Mark Rothko: Emotions through Color

American painter originated from Russia (Dvinsk 1903 - New York 1970.) After Gorky and Pollock, he is one of the best well-known American painters of the 20th century, and his influence and reputation continues to be studied by art experts from all over the world.

Red, White, Brown. 1957. Museum of Fine Arts, Basel.

From Subjectivism to Spirituality

The artistic awakening of Mark Rothko was relatively late. During a long time of research in the field of intellectual and philosophical worries, he manifested a particular passion towards the Greek Mythology, the primitive arts and the psychoanalysis of Jung. In the visuals field, he felt appealed to the color scheme of Matisse and Milton Avery, an American painter of the time (1893-1965.) However, he was especially influenced by the Surrealism movement, which in 1942, drove him to the exploration of the instinctive forces translated into a painting full of spectral and larval forms, almost with no color. In 1947, the major introduction of color suppressed the subjectivity of all forms without making the same painterly ambience disappear; the rectangle became his favorite form. In 1949 (Rothko was at this time 46) his final style was consolidated: rectangles of different colors floating over a background, not because of a passion for geometry, but for the aim of expressing his emotions of metaphysical nature.
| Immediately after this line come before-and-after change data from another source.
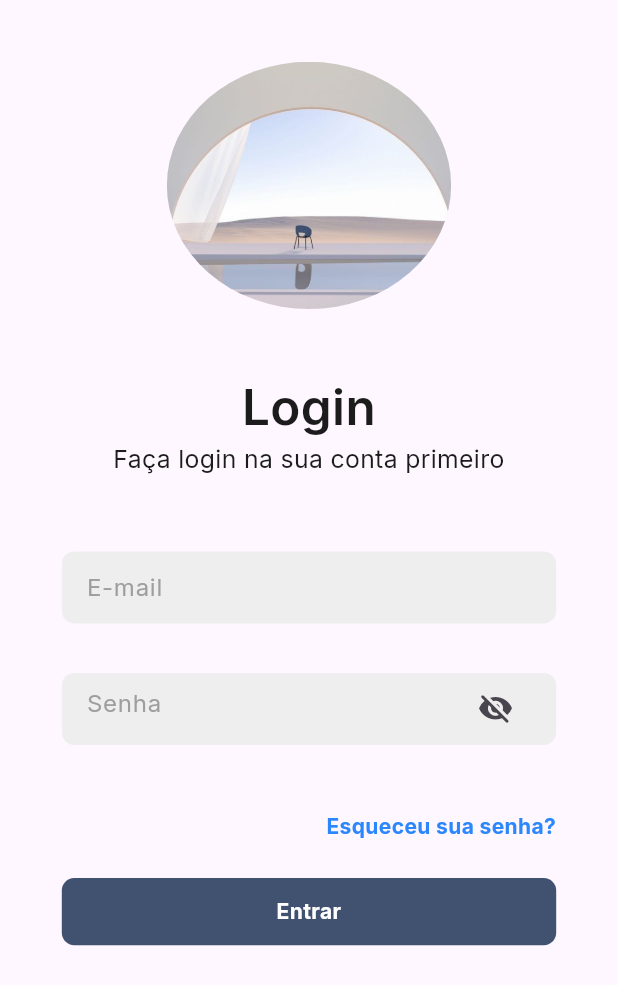
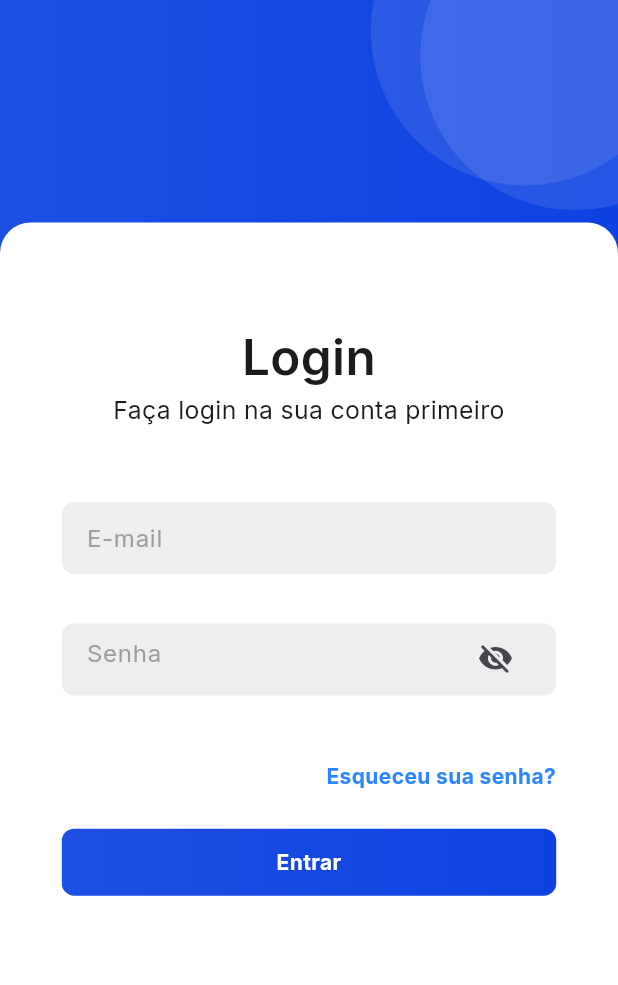
Before and after one commit to Thiago2807/cadastroCliente, a Flutter app: the screen it shows after launch, on a phone screen of 412 x 824 dp. Shown: the top 985 px of the screen. Run offline on Flutter 3.47's test engine with Material 3 defaults, Android fonts, the phone set to English and light mode, and no system bars; our stand-ins replace flutter_mobx, google_fonts, mobx; generated files the repository leaves out were written again.

Commit message:
Reajustando tela de login

```diff
--- a/CadastroCliente.UI/lib/domain/colors.dart
+++ b/CadastroCliente.UI/lib/domain/colors.dart
@@ -1,6 +1,15 @@
+import 'package:flutter/cupertino.dart';
+
 class AppColors {
   static int get primary => 0xFF415170;
   static int get second => 0;
   static int get blue => 0xFF2B87FD;
   static int get black => 0xFF1c1c1c;
+
+  static const gradientApp = LinearGradient(
+    colors: [
+      Color(0xff1e4fe3),
+      Color(0xff0d41e1),
+    ],
+  );
 }
--- a/CadastroCliente.UI/lib/features/login/components/button_login.dart
+++ b/CadastroCliente.UI/lib/features/login/components/button_login.dart
@@ -14,7 +14,7 @@ class ButtonLogin extends StatelessWidget {
       margin: EdgeInsets.symmetric(vertical: size.height * .03),
       padding: EdgeInsets.symmetric(vertical: size.height * .015),
       decoration: BoxDecoration(
-        color: Color(AppColors.primary),
+        gradient: AppColors.gradientApp,
         borderRadius: BorderRadius.circular(size.width * .02),
       ),
       child: Text(
--- a/CadastroCliente.UI/lib/features/login/login_view.dart
+++ b/CadastroCliente.UI/lib/features/login/login_view.dart
@@ -55,29 +55,71 @@ class _LoginViewState extends State<LoginView> {
   Widget build(BuildContext context) {
     final Size size = MediaQuery.sizeOf(context);
 
-    return Scaffold(
-      body: SafeArea(
-        child: Padding(
+    return Container(
+      decoration: BoxDecoration(
+        color: Color(AppColors.primary),
+        gradient: AppColors.gradientApp,
+      ),
+      child: Scaffold(
+        backgroundColor: Colors.transparent,
+        body: Stack(
+          children: [
+            Positioned(
+              top: -size.height * .1,
+              right: -size.height * .05,
+              child: Opacity(
+                opacity: .1,
+                child: CircleAvatar(
+                  radius: size.width * .25,
+                  backgroundColor: Colors.white,
+                ),
+              ),
+            ),
+            Positioned(
+              top: -size.height * .08,
+              right: -size.height * .09,
+              child: Opacity(
+                opacity: .1,
+                child: CircleAvatar(
+                  radius: size.width * .25,
+                  backgroundColor: Colors.white,
+                ),
+              ),
+            ),
+            SingleChildScrollView(
+              child: Column(
+                children: [
+                  Container(
+                    padding: EdgeInsets.symmetric(vertical: size.height * .09),
+                  ),
+                  Container(
+                    height: size.height * .82,
                     padding: EdgeInsets.symmetric(
                       horizontal: size.width * .1,
+                      vertical: size.height * .08,
                     ),
-          child: SingleChildScrollView(
+                    decoration: BoxDecoration(
+                        color: Colors.white,
+                        borderRadius: BorderRadius.only(
+                          topLeft: Radius.circular(size.width * .05),
+                          topRight: Radius.circular(size.width * .05),
+                        )),
                     child: Column(
                       crossAxisAlignment: CrossAxisAlignment.stretch,
                       children: [
-                Container(
-                  margin: EdgeInsets.symmetric(
-                    horizontal: size.width * .17,
-                    vertical: size.height * .05,
-                  ),
-                  child: ClipOval(
-                    child: Image.asset(
-                      "assets/images/login_image.jpg",
-                      height: size.height * .2,
-                      fit: BoxFit.cover,
-                    ),
-                  ),
-                ),
+                        // Container(
+                        //   margin: EdgeInsets.symmetric(
+                        //     horizontal: size.width * .17,
+                        //     vertical: size.height * .05,
+                        //   ),
+                        //   child: ClipOval(
+                        //     child: Image.asset(
+                        //       "assets/images/login_image.jpg",
+                        //       height: size.height * .2,
+                        //       fit: BoxFit.cover,
+                        //     ),
+                        //   ),
+                        // ),
                         Text(
                           "Login",
                           textAlign: TextAlign.center,
@@ -105,13 +147,16 @@ class _LoginViewState extends State<LoginView> {
                                 height: size.height * .2,
                                 child: ListView.builder(
                                   shrinkWrap: true,
+                                  physics: const NeverScrollableScrollPhysics(),
                                   itemCount: dataForm.length,
                                   itemBuilder: (context, index) => InputForm(
                                     hintText: dataForm[index]["hintText"],
                                     obscureText: dataForm[index]["obscureText"],
-                            editController: dataForm[index]["editController"],
+                                    editController: dataForm[index]
+                                        ["editController"],
                                     focusNode: dataForm[index]["focusNode"],
-                            onFieldSubmitted: dataForm[index]["onFieldSubmitted"],
+                                    onFieldSubmitted: dataForm[index]
+                                        ["onFieldSubmitted"],
                                   ),
                                 ),
                               ),
@@ -131,6 +176,10 @@ class _LoginViewState extends State<LoginView> {
                       ],
                     ),
                   ),
+                ],
+              ),
+            ),
+          ],
         ),
       ),
     );
--- a/CadastroCliente.UI/pubspec.yaml
+++ b/CadastroCliente.UI/pubspec.yaml
@@ -40,6 +40,7 @@ dependencies:
   mobx: ^2.3.3+2
   provider: ^6.1.2
   flutter_mobx: ^2.2.1+1
+  shared_preferences: ^2.3.2
 
 dev_dependencies:
   flutter_test:
```
Also changed, not shown: CadastroCliente.UI/pubspec.lock. Lines whose indentation alone changed are shown as unchanged.
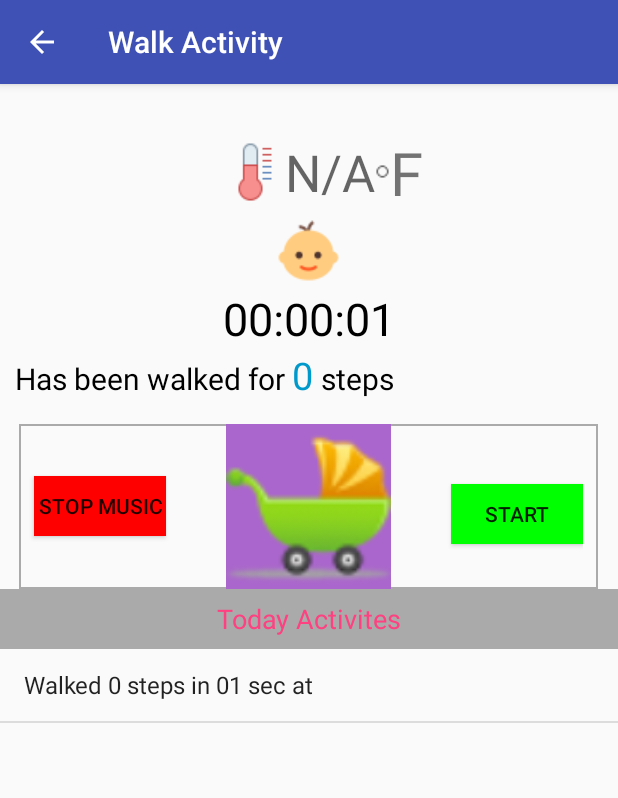
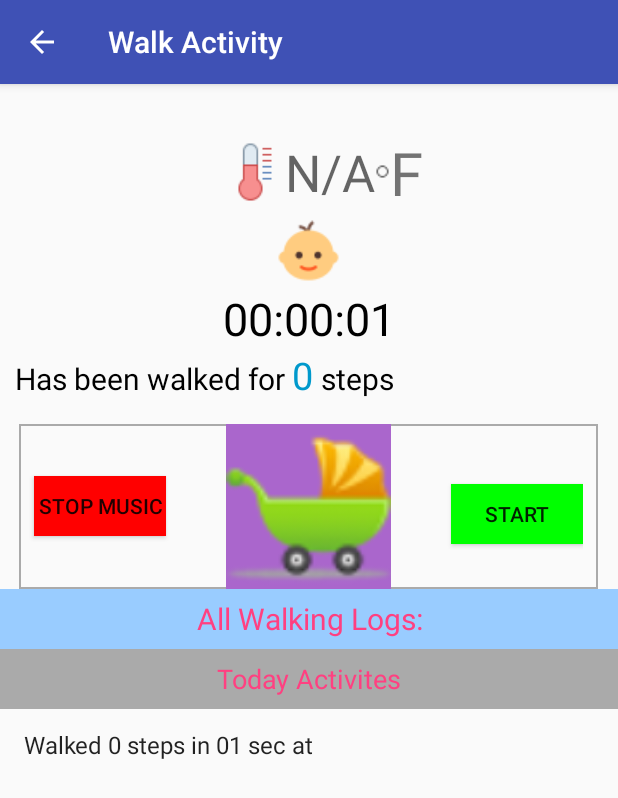
Before and after one commit to loanvo/Android-BabyActivities, an Android app: the WalkActivity screen opened directly, with no data from a screen before it, after a tap on "PLAY MUSIC", on a phone screen of 412 x 824 dp. Shown: the top 798 px of the screen. Run offline under Robolectric (Android 15) with nearby library versions, the phone set to English and light mode, and no system bars; 2 other taps on this screen came first.

Commit message:
fix bugs in log view

```diff
--- a/app/src/main/java/cs175/babysactivities/WalkActivity.java
+++ b/app/src/main/java/cs175/babysactivities/WalkActivity.java
@@ -297,9 +297,9 @@ public class WalkActivity extends AppCompatActivity implements SensorEventListen
         ListView todayLog = (ListView) layout.findViewById(R.id.log_view);
 
         //List view of previous days logs
-        layout = (LinearLayout) findViewById(R.id.previous_logs);
-        TextView previous = (TextView) layout.findViewById(R.id.date_view);
-        ListView previousLog = (ListView) layout.findViewById(R.id.log_view);
+        layout1 = (LinearLayout) findViewById(R.id.previous_logs);
+        TextView previous = (TextView) layout1.findViewById(R.id.date_view);
+        ListView previousLog = (ListView) layout1.findViewById(R.id.log_view);
 
         todayLogs = new ArrayList<>();
         previousLogs = new ArrayList<>();
@@ -310,9 +310,11 @@ public class WalkActivity extends AppCompatActivity implements SensorEventListen
             if (type.startsWith("Walked")) {
                 date = log.getLogDate();
                 if (date.equals(currentdate)) {
+                    today.setVisibility(today.VISIBLE);
                     today.setText("Today Activites");
                     todayLogs.add(log.getLog());
                 } else {
+                    previous.setVisibility(today.VISIBLE);
                     previous.setText("Previous Days Activities");
                     previousLogs.add(log.getLog() + " on " + log.getLogDate());
                 }
--- a/app/src/main/res/layout/activity_walk.xml
+++ b/app/src/main/res/layout/activity_walk.xml
@@ -140,13 +140,47 @@
                 android:text="start"/>
 
         </LinearLayout>
-        <LinearLayout
-            android:layout_width="wrap_content"
-            android:layout_height="wrap_content"
-            >
-            <include android:id="@+id/today_logs" layout="@layout/log_view"/>
-            <include android:id="@+id/previous_logs" layout="@layout/log_view"/>
-        </LinearLayout>
+        <TextView
+            android:layout_width="match_parent"
+            android:layout_height="40dp"
+            android:text="All Walking Logs:"
+            android:textSize="20dp"
+            android:textColor="@color/colorAccent"
+            android:background="#99ccff"
+            android:textAlignment="center"
+            android:gravity="center"
+            android:id="@+id/title"/>
+        <ScrollView
+            android:layout_width="match_parent"
+            android:layout_height="fill_parent">
+            <LinearLayout
+                android:layout_width="match_parent"
+                android:layout_height="match_parent"
+                android:orientation="vertical">
+
+                <LinearLayout
+                    android:layout_width="wrap_content"
+                    android:layout_height="match_parent"
+                    >
+                    <include android:id="@+id/today_logs" layout="@layout/log_view"
+                        android:layout_height="200dp"
+                        android:layout_width="wrap_content"/>
+                </LinearLayout>
+                <LinearLayout
+                    android:layout_width="wrap_content"
+                    android:layout_height="match_parent"
+                    >
+                    <include android:id="@+id/previous_logs" layout="@layout/log_view"
+                        android:layout_height="200dp"
+                        android:layout_width="wrap_content"/>
+
+                </LinearLayout>
+
+            </LinearLayout>
+
+
+
+        </ScrollView>
 
 
     </LinearLayout>
--- a/app/src/main/res/layout/log_view.xml
+++ b/app/src/main/res/layout/log_view.xml
@@ -14,10 +14,11 @@
             android:textSize="18dp"
             android:textAlignment="center"
             android:gravity="center"
+            android:visibility="invisible"
             />
         <ListView
             android:layout_width="match_parent"
-            android:layout_height="300dp"
+            android:layout_height="wrap_content"
             android:id="@+id/log_view"></ListView>
 
 
```
Also changed, not shown: app/src/main/java/cs175/babysactivities/BabyActivities.java (+25 -25 lines), app/src/main/java/cs175/babysactivities/DiaperActivity.java (+10 -7 lines), app/src/main/java/cs175/babysactivities/FeedingActivity.java (+9 -7 lines), app/src/main/java/cs175/babysactivities/SleepActivity.java (+5 -3 lines), app/src/main/res/layout/activity_baby_activities.xml (+25 -21 lines), app/src/main/res/layout/activity_diaper.xml (+41 -7 lines), app/src/main/res/layout/activity_feeding.xml (+39 -8 lines), app/src/main/res/layout/activity_sleep.xml (+41 -7 lines).
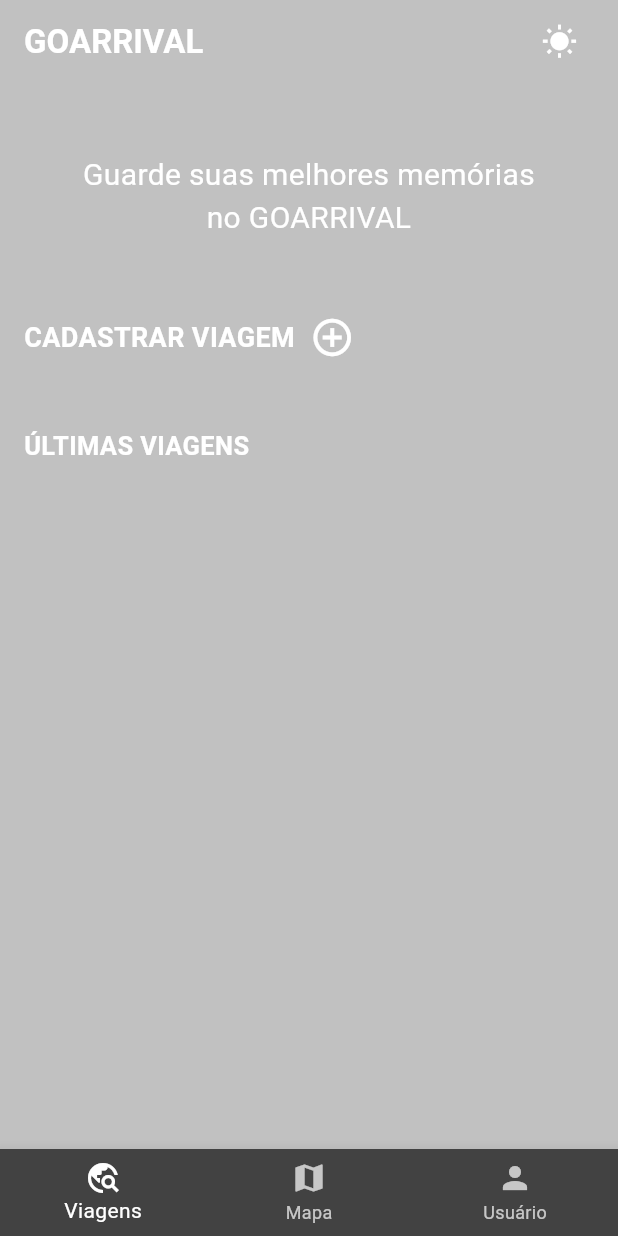
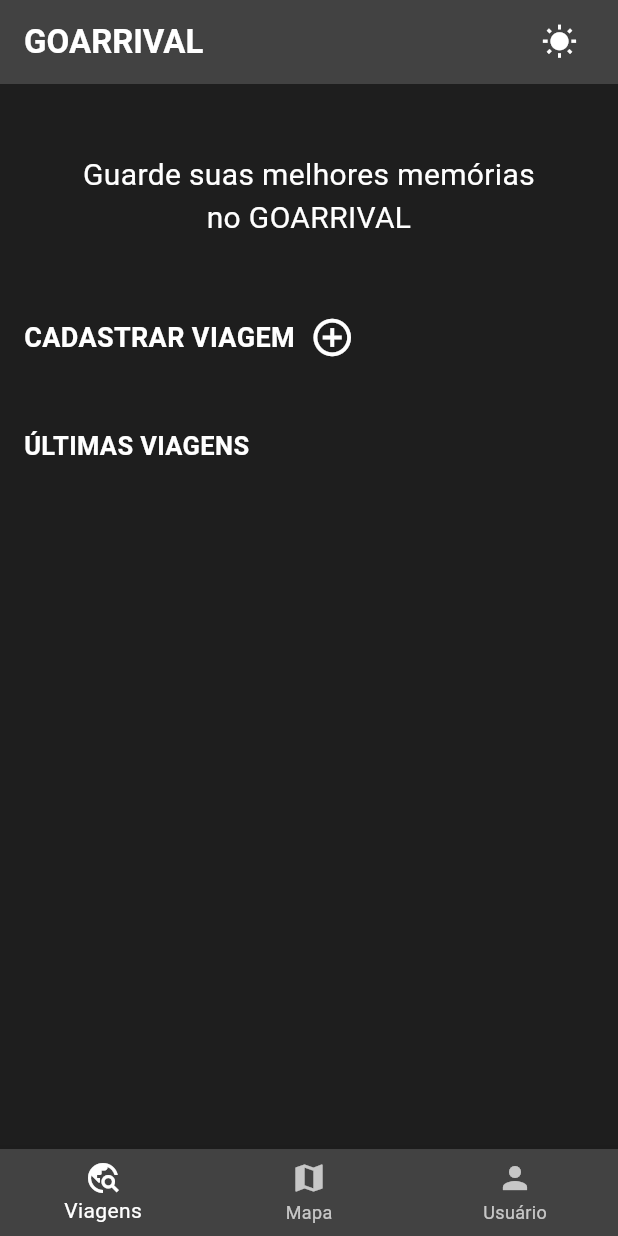
Before and after one commit to raquel1s/goarrival, a Flutter app: the TelaViagens screen opened directly, after a tap on the "nightlight round" icon, on a phone screen of 412 x 824 dp. Run offline on Flutter 3.47's test engine with Material 3 defaults, Android fonts, the phone set to English and light mode, and no system bars; our stand-ins replace cloud_firestore, firebase_auth, firebase_core, flutter_map, font_awesome_flutter, google_sign_in and 2 more; accounts and stored records are empty; network calls fail.

```diff
--- a/lib/components/Box.dart
+++ b/lib/components/Box.dart
@@ -17,7 +17,7 @@ class Box extends StatelessWidget {
         width: boxWidth,
         padding: const EdgeInsets.all(30),
         decoration: BoxDecoration(
-          color: Theme.of(context).colorScheme.onPrimary,
+          color: Theme.of(context).inputDecorationTheme.fillColor,
           boxShadow: [
             BoxShadow(color: Colors.black26, blurRadius: 10),
           ],
--- a/lib/main.dart
+++ b/lib/main.dart
@@ -59,10 +59,10 @@ class GoArrival extends StatelessWidget {
       ),
       darkTheme: ThemeData(
         brightness: Brightness.dark,
-        primaryColor: Colors.white,
-        scaffoldBackgroundColor: const Color(0x6D6D6D6D),
-        appBarTheme: const AppBarTheme(
-          backgroundColor: Color(0x00000000),
+        primaryColor: const Color(0xFF12455C),
+        scaffoldBackgroundColor: const Color(0xFF1E1E1E), // Fundo escuro
+        appBarTheme: AppBarTheme(
+          backgroundColor: Colors.grey[800],
           foregroundColor: Colors.white,
           elevation: 0,
         ),
@@ -75,15 +75,15 @@ class GoArrival extends StatelessWidget {
         textTheme: const TextTheme(
           bodyMedium: TextStyle(color: Colors.white70),
           titleLarge: TextStyle(
-            color: Colors.white,
+            color: Color(0xFF2C6B85), // Um azul secundário para destaque
             fontWeight: FontWeight.bold,
           ),
         ),
         inputDecorationTheme: InputDecorationTheme(
           filled: true,
-          fillColor: Colors.grey[800],
+          fillColor: Colors.grey[800], // Fundo dos campos de entrada
           border: OutlineInputBorder(
-            borderRadius: BorderRadius.all(Radius.circular(8)),
+            borderRadius: BorderRadius.circular(8),
             borderSide: BorderSide.none,
           ),
           errorStyle: const TextStyle(color: Colors.red, fontSize: 12),
```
Different commenters, looking at his Jewish origins, pointed to a specific point of reference: "the conception of the drapery in the biblical tabernacle, the curtains of the Temple in front of the Sancta Sanctorum (expressed as a vacuum)" [Werner Haftmann]. In his last artworks, he only used the grey and the black colors, what makes us think that the artist was going through a difficult and sad moment of his life. This point of view is reinforced by his suicide in 1970.

Ecstasy Color

The radiant paintings of Rothko are not enrolled in a specific religion, but they act as an inducement to the divine, they express very likely what each person carries inside them, without linking to any particular god. The dimensions of his canvases also explain this. The painter once declared: "the larger the painting you make, the more you will feel inside it. It's quite something and I also don't pretend to give orders." The intense vibration of the color shows the path of the contemplation towards the ecstasy of the soul, the happiness. Rothko defined his own works as "mystical actions". He described the path with the following words: "Everything begins as an unknown adventure in an unknown place. At the end, thanks to a lightening of the conscience, is recognized the number and the function planned. The ideas and the plans which were inside the spirit were nothing else than a trail through which is abandoned the world from which they emerged." The communication exists through this painting with the help of some apparently basic elements. No-one, except Rothko, had managed, using the color pushed to superior limits, to produce in the viewer a sensation directed to their heart and spirit. The painter Turner communicated with the divine through the rays and thunderbolts, whereas in Rothko's paintings, the thunder is soothed, the storm is pulled away and serenity floods our inside.

Source: Britannica